# Use minimum number of swaps so each bin contains balls of the same color

There are $n$ bins, the $i$th bin contain $a_i$ balls. The balls has $n$ colors, there are $a_i$ balls of color $i$. Let $m=\sum_{i=1}^n a_i$.

A swap is take a ball from one bin and swap with a ball from another bin. We want minimum number of swaps such that each bin only contain balls with the same color.

I know a easy special cases $a_i\leq 2$ for all $i$. (If $a_i=2$ for all $i$, then you can even do it by swapping each ball at most once.)

Edit: This is wrong because finding $c(D)$ is NP-hard.

If we know which color goes to which bin, the problem is easy.

Consider a multi-digraph $D=(V,A)$, $V=\{v_1,\ldots,v_n\}$. If we know color $i$ goes to bin $b(i)$, then there are $k$ parallel arcs $(j,b(i))$ in $A$ iff bin $j$ contains $k$ balls of color $i$. Each component of the graph is Eulerian. The minimum number of swaps required is $m-c(D)$, where $c(D)$ is the number of arc disjoint cycles that covers $A$. We can swap by "following" a Eulerian circuit. (a swap using an arc of a minimal cycle can change it to a smaller minimal cycle and a self loop). Once the entire graph is set of self loops, we have made all the necessary swaps.

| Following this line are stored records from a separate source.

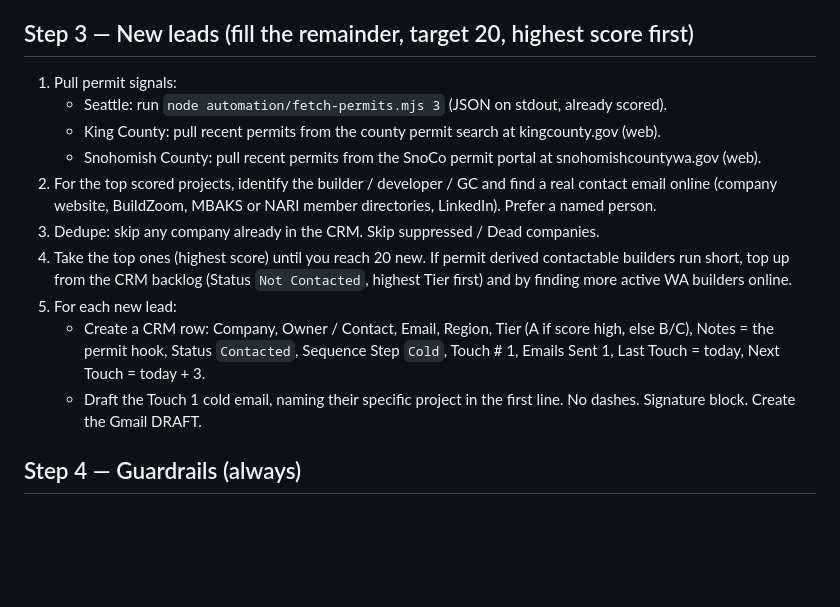
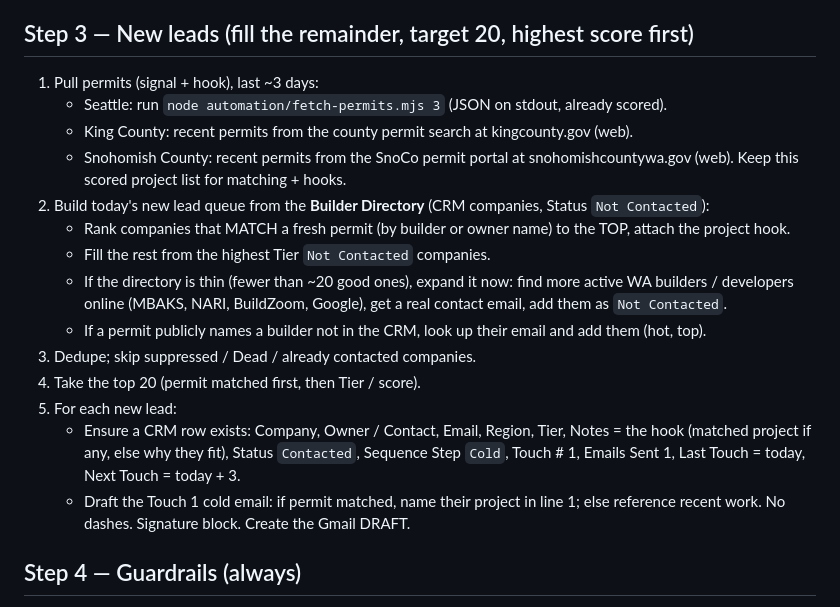
Before and after one commit to Twinbrothersgroup/twinbrothersgroup-website, a Markdown page: automation/daily-run.md, the part around the change. Drawn GitHub-style; blank space fills up the shorter version.

```diff
--- a/automation/daily-run.md
+++ b/automation/daily-run.md
@@ -30,21 +30,24 @@ add more new to reach 50; never exceed 50).
 - Aging out: any lead with Sequence Step `Done`, no reply, and Last Touch 3+ days ago -> Status `Nurture`.
 
 ## Step 3 — New leads (fill the remainder, target 20, highest score first)
-1. Pull permit signals:
+1. Pull permits (signal + hook), last ~3 days:
    - Seattle: run `node automation/fetch-permits.mjs 3` (JSON on stdout, already scored).
-   - King County: pull recent permits from the county permit search at kingcounty.gov (web).
-   - Snohomish County: pull recent permits from the SnoCo permit portal at snohomishcountywa.gov (web).
-2. For the top scored projects, identify the builder / developer / GC and find a real contact email
-   online (company website, BuildZoom, MBAKS or NARI member directories, LinkedIn). Prefer a named person.
-3. Dedupe: skip any company already in the CRM. Skip suppressed / Dead companies.
-4. Take the top ones (highest score) until you reach 20 new. If permit derived contactable builders run
-   short, top up from the CRM backlog (Status `Not Contacted`, highest Tier first) and by finding more
-   active WA builders online.
+   - King County: recent permits from the county permit search at kingcounty.gov (web).
+   - Snohomish County: recent permits from the SnoCo permit portal at snohomishcountywa.gov (web).
+   Keep this scored project list for matching + hooks.
+2. Build today's new lead queue from the **Builder Directory** (CRM companies, Status `Not Contacted`):
+   - Rank companies that MATCH a fresh permit (by builder or owner name) to the TOP, attach the project hook.
+   - Fill the rest from the highest Tier `Not Contacted` companies.
+   - If the directory is thin (fewer than ~20 good ones), expand it now: find more active WA builders /
+     developers online (MBAKS, NARI, BuildZoom, Google), get a real contact email, add them as `Not Contacted`.
+   - If a permit publicly names a builder not in the CRM, look up their email and add them (hot, top).
+3. Dedupe; skip suppressed / Dead / already contacted companies.
+4. Take the top 20 (permit matched first, then Tier / score).
 5. For each new lead:
-   - Create a CRM row: Company, Owner / Contact, Email, Region, Tier (A if score high, else B/C),
-     Notes = the permit hook, Status `Contacted`, Sequence Step `Cold`, Touch # 1, Emails Sent 1,
+   - Ensure a CRM row exists: Company, Owner / Contact, Email, Region, Tier, Notes = the hook (matched
+     project if any, else why they fit), Status `Contacted`, Sequence Step `Cold`, Touch # 1, Emails Sent 1,
      Last Touch = today, Next Touch = today + 3.
-   - Draft the Touch 1 cold email, naming their specific project in the first line. No dashes. Signature block.
+   - Draft the Touch 1 cold email: if permit matched, name their project in line 1; else reference recent work. No dashes. Signature block.
      Create the Gmail DRAFT.
 
 ## Step 4 — Guardrails (always)
```
Also changed, not shown: automation/rules.md (+16 -10 lines).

How hard is this problem in general?

For $n \le 6$, the paper gives a simple algorithm.